[Opening Supplied material section]

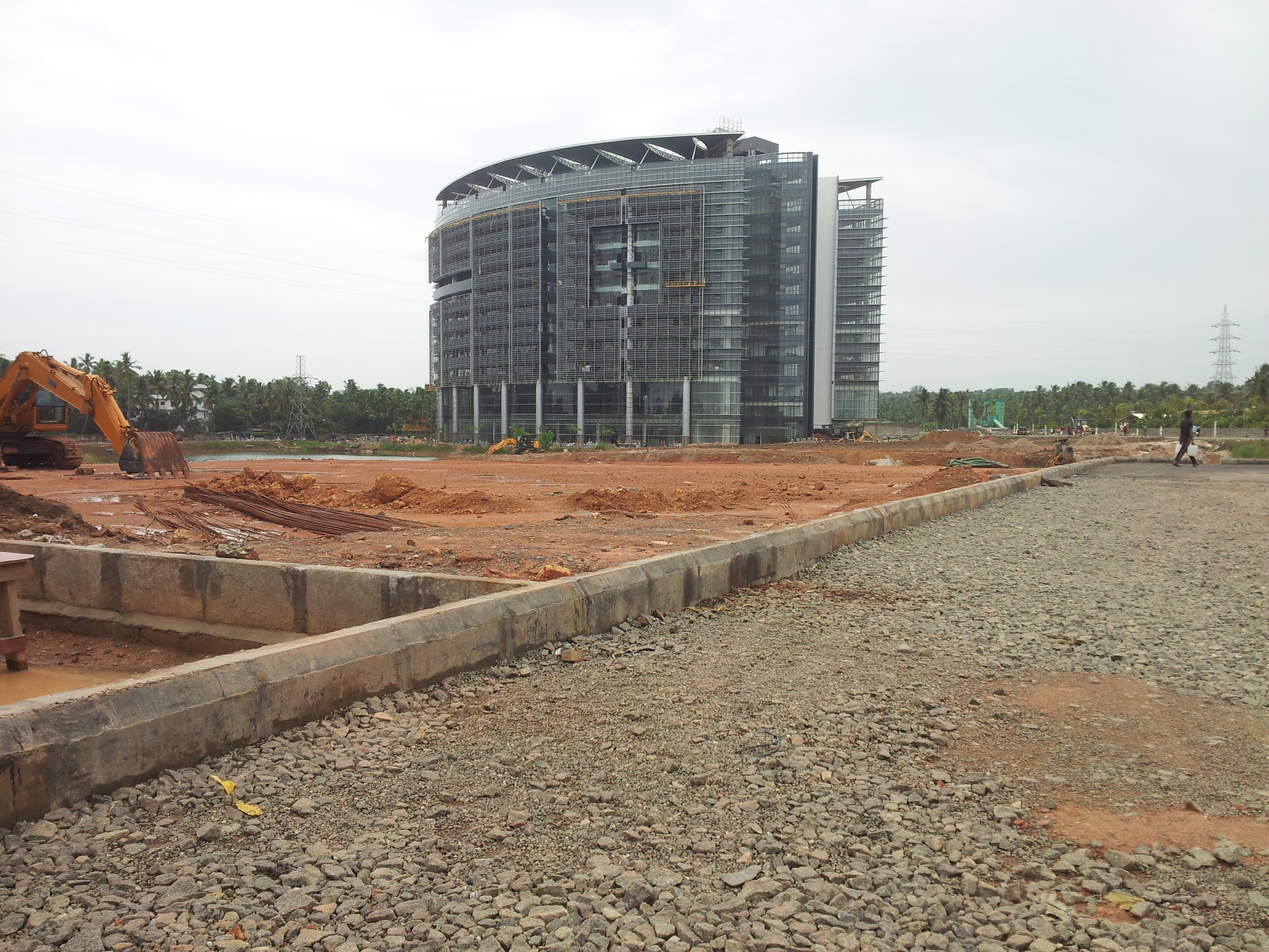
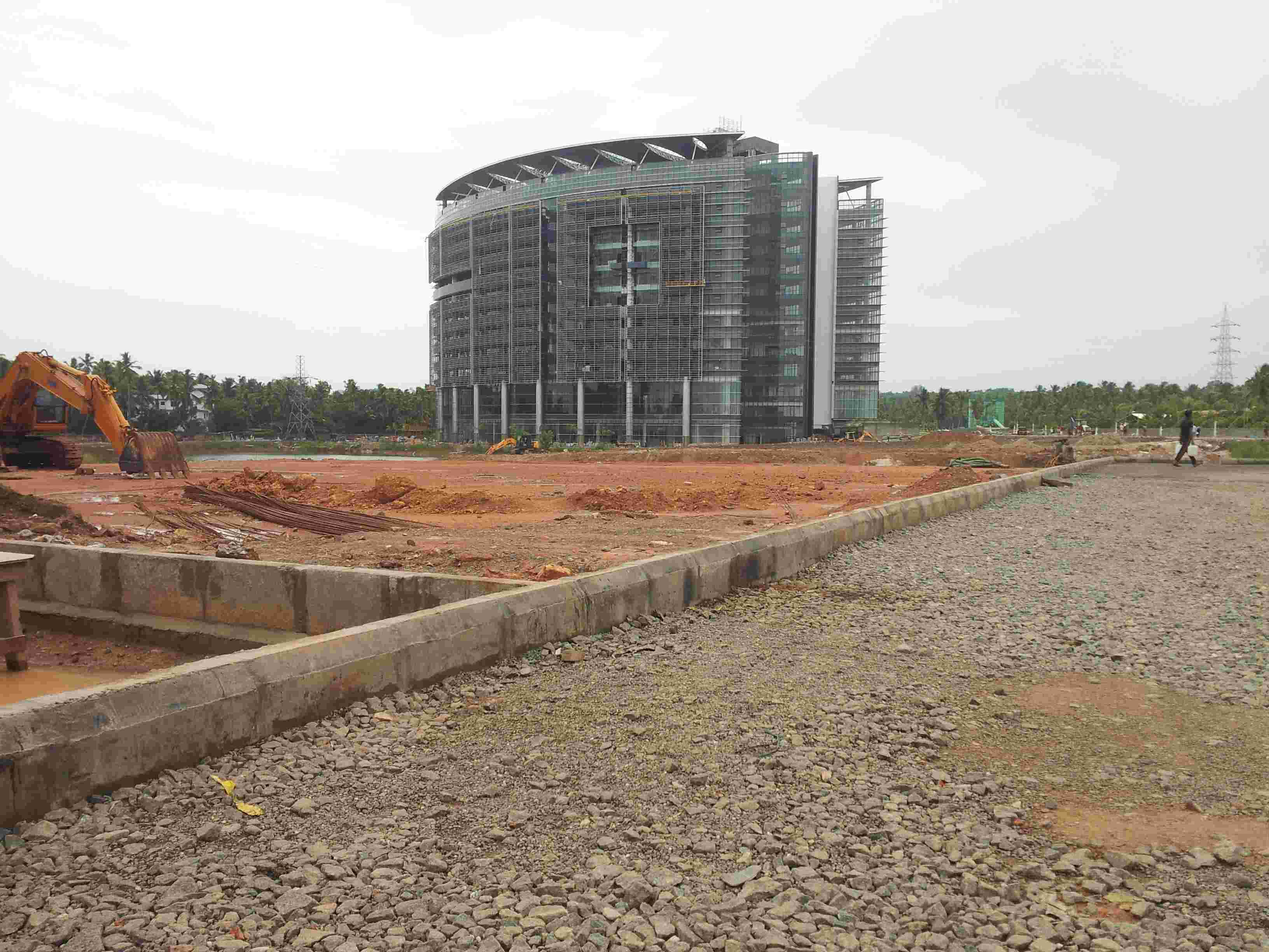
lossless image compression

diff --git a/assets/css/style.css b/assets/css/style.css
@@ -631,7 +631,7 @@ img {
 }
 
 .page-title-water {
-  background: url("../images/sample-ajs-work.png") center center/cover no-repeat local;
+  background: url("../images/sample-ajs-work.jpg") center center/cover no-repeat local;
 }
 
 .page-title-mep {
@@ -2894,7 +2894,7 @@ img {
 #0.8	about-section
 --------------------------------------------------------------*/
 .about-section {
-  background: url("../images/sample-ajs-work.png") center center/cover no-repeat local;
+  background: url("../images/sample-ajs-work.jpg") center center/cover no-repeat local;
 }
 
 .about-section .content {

[Closing Supplied material section]
[Opening Supplied material section]

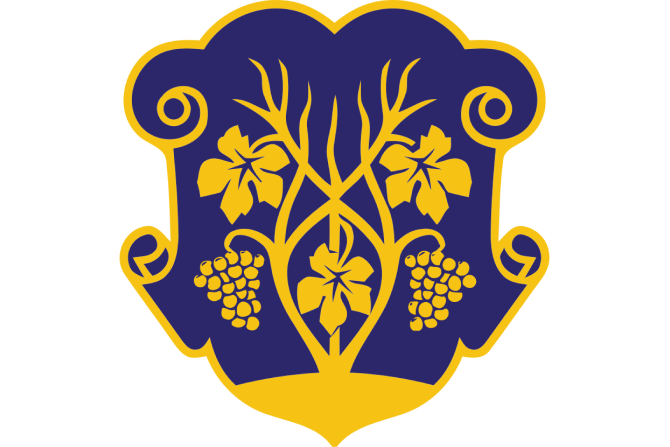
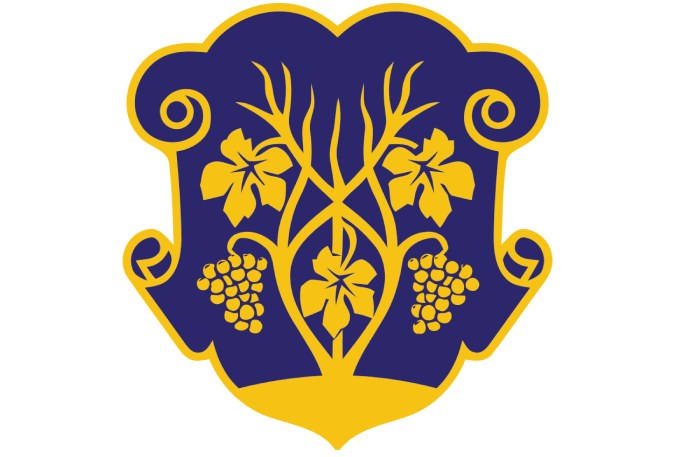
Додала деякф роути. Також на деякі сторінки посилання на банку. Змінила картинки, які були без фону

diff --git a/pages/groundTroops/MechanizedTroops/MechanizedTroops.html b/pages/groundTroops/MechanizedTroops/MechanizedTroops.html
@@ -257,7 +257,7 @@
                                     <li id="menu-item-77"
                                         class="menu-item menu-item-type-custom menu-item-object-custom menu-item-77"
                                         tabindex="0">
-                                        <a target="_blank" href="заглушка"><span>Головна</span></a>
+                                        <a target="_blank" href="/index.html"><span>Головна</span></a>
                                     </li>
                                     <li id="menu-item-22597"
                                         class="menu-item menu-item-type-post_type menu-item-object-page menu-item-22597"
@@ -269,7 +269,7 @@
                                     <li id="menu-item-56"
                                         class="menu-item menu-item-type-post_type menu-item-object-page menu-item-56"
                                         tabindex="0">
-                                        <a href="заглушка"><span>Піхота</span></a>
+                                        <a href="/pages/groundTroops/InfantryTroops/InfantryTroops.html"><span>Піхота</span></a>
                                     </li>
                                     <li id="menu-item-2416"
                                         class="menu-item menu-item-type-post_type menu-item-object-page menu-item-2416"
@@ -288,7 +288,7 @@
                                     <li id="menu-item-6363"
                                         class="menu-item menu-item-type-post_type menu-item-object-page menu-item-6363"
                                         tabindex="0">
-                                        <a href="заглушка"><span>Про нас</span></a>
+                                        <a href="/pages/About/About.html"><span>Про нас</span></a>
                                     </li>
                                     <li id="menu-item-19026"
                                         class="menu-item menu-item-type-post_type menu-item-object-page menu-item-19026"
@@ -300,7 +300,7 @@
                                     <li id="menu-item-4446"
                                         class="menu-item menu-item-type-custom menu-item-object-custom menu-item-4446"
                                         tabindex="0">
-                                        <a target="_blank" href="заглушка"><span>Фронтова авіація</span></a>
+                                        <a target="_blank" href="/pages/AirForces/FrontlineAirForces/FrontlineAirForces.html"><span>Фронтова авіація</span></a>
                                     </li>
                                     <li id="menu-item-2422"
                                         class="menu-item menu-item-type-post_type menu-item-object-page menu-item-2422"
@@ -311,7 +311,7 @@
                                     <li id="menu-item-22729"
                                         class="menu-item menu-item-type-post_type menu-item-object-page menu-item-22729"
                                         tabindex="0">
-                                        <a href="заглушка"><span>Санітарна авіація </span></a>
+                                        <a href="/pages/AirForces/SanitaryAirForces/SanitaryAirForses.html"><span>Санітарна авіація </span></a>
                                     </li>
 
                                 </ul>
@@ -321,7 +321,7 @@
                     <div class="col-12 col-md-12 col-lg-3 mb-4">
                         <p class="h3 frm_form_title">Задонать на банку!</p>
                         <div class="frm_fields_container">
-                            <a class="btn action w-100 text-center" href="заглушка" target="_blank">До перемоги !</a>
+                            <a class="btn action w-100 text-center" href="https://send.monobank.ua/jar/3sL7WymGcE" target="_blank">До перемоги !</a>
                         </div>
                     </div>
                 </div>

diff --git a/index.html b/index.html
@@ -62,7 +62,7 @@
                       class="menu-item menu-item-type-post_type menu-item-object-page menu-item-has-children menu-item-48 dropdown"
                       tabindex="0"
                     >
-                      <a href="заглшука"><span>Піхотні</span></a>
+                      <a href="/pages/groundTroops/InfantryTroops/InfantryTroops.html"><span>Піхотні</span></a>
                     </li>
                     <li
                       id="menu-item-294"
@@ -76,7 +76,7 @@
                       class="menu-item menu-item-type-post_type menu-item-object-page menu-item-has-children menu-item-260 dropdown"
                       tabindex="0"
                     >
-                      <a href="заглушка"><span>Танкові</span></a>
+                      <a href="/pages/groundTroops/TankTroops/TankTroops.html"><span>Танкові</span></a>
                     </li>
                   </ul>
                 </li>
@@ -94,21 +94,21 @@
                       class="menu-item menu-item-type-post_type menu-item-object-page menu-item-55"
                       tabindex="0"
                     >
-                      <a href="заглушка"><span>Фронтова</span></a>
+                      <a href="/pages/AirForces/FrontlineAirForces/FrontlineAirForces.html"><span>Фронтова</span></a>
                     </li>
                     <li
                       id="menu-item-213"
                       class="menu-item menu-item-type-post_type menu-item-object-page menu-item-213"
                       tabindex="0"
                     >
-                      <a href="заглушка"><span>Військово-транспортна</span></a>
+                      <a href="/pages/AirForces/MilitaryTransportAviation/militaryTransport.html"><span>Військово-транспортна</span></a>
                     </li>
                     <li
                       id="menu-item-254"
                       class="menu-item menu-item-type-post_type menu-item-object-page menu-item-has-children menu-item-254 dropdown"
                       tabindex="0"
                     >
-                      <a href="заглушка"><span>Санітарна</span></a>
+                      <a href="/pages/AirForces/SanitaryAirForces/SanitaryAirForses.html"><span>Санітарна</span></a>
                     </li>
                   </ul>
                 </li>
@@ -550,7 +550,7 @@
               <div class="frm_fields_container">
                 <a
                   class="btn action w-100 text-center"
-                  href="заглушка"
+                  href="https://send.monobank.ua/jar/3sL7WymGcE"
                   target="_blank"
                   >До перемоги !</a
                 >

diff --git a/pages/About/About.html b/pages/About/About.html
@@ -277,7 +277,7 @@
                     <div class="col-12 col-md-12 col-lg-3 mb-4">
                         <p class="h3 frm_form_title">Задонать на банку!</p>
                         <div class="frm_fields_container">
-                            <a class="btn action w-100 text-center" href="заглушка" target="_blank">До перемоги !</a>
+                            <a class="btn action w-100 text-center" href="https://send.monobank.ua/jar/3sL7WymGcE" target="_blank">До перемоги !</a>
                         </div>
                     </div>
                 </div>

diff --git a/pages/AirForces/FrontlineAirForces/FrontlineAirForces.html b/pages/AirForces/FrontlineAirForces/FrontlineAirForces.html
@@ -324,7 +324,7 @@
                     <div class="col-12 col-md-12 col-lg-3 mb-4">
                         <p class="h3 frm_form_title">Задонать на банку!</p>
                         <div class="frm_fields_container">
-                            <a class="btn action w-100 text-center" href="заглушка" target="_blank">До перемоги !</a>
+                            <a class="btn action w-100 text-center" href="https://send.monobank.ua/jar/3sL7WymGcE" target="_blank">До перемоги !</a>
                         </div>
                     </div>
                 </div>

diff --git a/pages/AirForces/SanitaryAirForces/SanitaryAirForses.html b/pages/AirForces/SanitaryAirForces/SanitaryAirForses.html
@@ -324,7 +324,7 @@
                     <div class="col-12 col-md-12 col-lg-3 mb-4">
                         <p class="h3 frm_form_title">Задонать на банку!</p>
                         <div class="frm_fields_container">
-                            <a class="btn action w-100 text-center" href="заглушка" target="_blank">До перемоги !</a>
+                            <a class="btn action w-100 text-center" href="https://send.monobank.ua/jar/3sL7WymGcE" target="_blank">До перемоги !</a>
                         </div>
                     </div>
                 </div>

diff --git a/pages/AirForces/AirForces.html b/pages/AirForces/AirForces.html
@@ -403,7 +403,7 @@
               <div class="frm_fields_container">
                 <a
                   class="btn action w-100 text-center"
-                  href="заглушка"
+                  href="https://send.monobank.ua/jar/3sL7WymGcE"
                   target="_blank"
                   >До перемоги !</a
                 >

[Closing Supplied material section]

Exercise:
Please show the lines of the material that contain the string "InfantryTroops".

Answer to this exercise:
+                                        <a href="/pages/groundTroops/InfantryTroops/InfantryTroops.html"><span>Піхота</span></a>
+                      <a href="/pages/groundTroops/InfantryTroops/InfantryTroops.html"><span>Піхотні</span></a>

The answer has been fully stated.